The Euro VII proposal is particularly harsh for trucks, ACEA said. The association representing most European vehicle manufacturers said the proposal completely neglects the rapidly accelerating shift to zero-emission vehicles, and also ignores the effect of future CO2 targets for heavy-duty vehicles.
“To comply with Euro VII, truck makers will have to move substantial engineering and financial resources from battery and fuel-cell electric vehicles back to the internal combustion engine. This will severely impact our transition to zero-emission vehicles. It is not good for the climate, not good for people’s health and not good for the industry,” said Martin Lundstedt, CEO of Volvo Group and chairperson of ACEA’s Commercial Vehicle Board.
“Policy makers should focus on measures that accelerate fleet renewal, prioritising investments in zero-emission vehicles, which will have a far bigger impact on both air quality and reduced CO2 emissions,” said Lundstedt.
The Euro 7/VII legislative package will likely not be ready before mid-end 2024, especially considering the long list of additional tests it covers, according to ACEA. The proposed implementation dates – July 2025 for cars and vans and July 2027 for heavy-duty vehicles – are unrealistic, given the huge number of vehicle models and variants that need to be developed, engineered, tested and type approved before then, it said. Euro 7/VII therefore risks being very complex and costly, ACEA said.
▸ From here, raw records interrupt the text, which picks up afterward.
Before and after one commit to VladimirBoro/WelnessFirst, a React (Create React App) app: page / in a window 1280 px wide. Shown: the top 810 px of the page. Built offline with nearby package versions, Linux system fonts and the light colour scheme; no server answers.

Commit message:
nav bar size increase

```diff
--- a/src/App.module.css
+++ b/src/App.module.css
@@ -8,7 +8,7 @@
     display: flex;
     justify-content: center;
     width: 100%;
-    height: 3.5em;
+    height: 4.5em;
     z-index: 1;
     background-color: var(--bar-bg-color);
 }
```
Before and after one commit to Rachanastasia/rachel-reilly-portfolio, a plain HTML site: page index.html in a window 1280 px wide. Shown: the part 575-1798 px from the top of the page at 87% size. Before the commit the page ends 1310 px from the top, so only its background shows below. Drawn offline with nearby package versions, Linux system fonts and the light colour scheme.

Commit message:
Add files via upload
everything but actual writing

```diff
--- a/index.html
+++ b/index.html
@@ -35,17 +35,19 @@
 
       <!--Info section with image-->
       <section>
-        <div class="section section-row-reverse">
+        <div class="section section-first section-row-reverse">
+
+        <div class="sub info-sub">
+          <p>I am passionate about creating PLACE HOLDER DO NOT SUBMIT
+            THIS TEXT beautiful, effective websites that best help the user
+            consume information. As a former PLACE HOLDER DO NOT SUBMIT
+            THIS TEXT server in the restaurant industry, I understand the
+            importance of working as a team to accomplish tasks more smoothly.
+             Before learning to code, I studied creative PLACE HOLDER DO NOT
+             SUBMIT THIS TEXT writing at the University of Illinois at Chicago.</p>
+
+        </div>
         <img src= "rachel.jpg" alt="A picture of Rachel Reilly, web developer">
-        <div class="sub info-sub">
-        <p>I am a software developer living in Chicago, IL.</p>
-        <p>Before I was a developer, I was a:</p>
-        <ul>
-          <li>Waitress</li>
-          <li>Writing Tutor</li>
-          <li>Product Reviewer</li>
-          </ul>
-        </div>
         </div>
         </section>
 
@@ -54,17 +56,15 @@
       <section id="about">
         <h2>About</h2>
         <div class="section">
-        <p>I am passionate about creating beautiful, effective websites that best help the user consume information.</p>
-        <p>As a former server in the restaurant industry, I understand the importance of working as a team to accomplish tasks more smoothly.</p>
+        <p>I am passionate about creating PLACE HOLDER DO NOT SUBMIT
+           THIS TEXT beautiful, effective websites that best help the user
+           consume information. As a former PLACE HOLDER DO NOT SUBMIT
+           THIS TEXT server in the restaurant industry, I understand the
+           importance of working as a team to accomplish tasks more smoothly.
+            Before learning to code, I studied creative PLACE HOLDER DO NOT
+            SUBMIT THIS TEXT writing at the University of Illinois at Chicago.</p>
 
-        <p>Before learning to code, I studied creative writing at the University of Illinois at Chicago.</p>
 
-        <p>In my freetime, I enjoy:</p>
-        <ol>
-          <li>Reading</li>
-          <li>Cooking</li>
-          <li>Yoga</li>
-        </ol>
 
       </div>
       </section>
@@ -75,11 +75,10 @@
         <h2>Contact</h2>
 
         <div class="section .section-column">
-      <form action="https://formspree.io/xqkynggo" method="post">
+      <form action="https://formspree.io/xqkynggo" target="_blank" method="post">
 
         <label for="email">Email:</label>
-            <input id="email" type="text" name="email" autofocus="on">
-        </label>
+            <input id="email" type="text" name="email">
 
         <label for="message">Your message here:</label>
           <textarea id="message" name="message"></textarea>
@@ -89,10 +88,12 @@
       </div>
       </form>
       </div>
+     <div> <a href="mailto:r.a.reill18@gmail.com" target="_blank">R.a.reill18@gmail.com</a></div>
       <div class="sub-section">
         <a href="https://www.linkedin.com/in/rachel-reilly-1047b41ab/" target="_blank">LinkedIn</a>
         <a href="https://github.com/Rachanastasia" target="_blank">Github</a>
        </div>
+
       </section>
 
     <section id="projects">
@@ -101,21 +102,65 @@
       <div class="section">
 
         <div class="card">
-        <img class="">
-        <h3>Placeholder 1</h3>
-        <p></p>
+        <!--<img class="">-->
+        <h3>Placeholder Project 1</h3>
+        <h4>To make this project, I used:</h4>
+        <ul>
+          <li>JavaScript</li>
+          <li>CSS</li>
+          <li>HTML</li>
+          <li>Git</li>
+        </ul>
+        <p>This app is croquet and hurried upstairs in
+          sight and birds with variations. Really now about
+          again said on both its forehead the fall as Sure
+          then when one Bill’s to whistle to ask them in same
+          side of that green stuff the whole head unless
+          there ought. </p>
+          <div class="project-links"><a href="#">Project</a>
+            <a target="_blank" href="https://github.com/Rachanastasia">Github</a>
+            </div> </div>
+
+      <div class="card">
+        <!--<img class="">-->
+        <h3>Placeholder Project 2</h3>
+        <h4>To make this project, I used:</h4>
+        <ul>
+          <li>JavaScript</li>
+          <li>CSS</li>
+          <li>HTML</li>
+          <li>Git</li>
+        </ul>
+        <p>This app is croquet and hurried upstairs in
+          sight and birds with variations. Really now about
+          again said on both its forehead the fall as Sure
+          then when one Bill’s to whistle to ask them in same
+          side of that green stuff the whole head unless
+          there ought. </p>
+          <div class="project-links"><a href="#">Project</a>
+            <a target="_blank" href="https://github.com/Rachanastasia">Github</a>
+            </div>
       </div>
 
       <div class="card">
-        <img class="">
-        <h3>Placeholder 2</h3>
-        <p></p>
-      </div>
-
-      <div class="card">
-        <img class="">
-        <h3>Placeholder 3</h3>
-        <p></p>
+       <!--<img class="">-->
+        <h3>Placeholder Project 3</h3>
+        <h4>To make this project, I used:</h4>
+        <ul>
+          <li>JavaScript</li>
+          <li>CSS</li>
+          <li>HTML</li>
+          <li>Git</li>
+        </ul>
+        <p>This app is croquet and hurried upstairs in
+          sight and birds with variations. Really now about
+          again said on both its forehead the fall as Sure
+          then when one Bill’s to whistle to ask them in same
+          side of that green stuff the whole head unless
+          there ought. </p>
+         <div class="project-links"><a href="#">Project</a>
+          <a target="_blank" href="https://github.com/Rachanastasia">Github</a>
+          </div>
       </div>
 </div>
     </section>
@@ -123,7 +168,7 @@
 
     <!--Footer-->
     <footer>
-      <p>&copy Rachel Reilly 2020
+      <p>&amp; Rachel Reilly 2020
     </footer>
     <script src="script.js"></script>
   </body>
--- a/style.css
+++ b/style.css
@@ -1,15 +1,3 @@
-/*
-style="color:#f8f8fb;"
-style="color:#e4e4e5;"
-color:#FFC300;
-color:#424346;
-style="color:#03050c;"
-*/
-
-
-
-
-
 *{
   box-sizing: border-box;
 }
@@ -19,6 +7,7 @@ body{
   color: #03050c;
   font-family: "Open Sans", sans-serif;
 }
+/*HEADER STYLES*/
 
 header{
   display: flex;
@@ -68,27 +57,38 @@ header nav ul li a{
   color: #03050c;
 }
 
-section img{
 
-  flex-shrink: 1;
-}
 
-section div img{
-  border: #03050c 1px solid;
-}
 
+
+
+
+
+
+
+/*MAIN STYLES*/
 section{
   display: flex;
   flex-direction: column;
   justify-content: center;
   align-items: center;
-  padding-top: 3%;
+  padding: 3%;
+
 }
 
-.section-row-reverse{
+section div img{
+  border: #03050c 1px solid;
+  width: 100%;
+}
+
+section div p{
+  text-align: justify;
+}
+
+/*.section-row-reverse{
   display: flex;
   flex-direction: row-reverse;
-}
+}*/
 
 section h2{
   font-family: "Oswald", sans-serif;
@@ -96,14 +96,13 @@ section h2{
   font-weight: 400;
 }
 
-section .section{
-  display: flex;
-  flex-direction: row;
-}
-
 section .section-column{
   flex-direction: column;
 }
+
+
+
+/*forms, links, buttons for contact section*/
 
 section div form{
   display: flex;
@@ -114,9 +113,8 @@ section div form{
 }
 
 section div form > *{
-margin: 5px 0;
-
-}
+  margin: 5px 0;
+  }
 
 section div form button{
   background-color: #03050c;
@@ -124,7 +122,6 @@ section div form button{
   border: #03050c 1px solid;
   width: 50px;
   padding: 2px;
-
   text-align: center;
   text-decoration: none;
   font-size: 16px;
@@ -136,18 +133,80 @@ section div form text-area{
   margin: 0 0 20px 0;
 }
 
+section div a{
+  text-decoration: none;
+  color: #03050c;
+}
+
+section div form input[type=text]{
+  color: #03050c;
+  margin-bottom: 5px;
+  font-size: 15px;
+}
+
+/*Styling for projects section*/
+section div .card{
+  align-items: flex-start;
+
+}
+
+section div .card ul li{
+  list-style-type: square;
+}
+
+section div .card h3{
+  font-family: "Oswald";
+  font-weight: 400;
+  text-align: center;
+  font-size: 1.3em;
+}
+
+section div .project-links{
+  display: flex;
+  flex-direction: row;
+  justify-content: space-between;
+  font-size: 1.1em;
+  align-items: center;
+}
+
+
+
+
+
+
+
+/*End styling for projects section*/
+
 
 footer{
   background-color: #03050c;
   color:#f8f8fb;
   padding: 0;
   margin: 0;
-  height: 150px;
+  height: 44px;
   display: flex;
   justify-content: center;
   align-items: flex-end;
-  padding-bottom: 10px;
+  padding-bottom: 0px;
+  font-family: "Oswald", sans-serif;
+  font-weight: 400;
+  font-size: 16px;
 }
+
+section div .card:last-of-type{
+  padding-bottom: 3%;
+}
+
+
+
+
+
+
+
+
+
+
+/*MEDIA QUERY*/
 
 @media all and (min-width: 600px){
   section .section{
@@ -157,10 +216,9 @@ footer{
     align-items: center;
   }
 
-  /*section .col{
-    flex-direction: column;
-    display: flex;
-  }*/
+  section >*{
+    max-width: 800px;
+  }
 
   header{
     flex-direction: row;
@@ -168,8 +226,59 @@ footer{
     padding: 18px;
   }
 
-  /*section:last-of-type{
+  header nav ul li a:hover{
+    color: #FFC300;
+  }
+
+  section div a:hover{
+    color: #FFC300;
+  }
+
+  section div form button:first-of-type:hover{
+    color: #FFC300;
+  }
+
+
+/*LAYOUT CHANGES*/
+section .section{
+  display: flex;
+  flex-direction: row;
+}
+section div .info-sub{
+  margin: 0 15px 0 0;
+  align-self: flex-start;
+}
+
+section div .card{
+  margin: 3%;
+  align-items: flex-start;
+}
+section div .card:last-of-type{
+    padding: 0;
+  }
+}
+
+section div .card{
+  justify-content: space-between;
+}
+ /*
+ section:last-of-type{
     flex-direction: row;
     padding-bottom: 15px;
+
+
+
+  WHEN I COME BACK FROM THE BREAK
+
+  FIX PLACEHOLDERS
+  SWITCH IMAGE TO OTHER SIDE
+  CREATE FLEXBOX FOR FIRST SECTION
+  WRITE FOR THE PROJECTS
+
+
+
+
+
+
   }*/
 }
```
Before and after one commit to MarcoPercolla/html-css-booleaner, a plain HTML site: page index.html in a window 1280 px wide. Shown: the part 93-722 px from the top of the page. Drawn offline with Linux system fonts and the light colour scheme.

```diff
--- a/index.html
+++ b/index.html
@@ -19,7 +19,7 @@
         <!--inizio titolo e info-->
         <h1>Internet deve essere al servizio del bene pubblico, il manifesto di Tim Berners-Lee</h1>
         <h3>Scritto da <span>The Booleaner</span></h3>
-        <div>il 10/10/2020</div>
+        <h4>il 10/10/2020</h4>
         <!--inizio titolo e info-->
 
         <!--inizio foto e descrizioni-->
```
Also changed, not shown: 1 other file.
The contribution of particles from non-exhaust sources, such as brake wear and tyre abrasion, will overtake exhaust particle emissions. Such emissions (from all vehicles, including electric) should be the focus of both Euro 7/VII and the tyre type-approval regulation, once robust new test procedures are ready, the trade association said.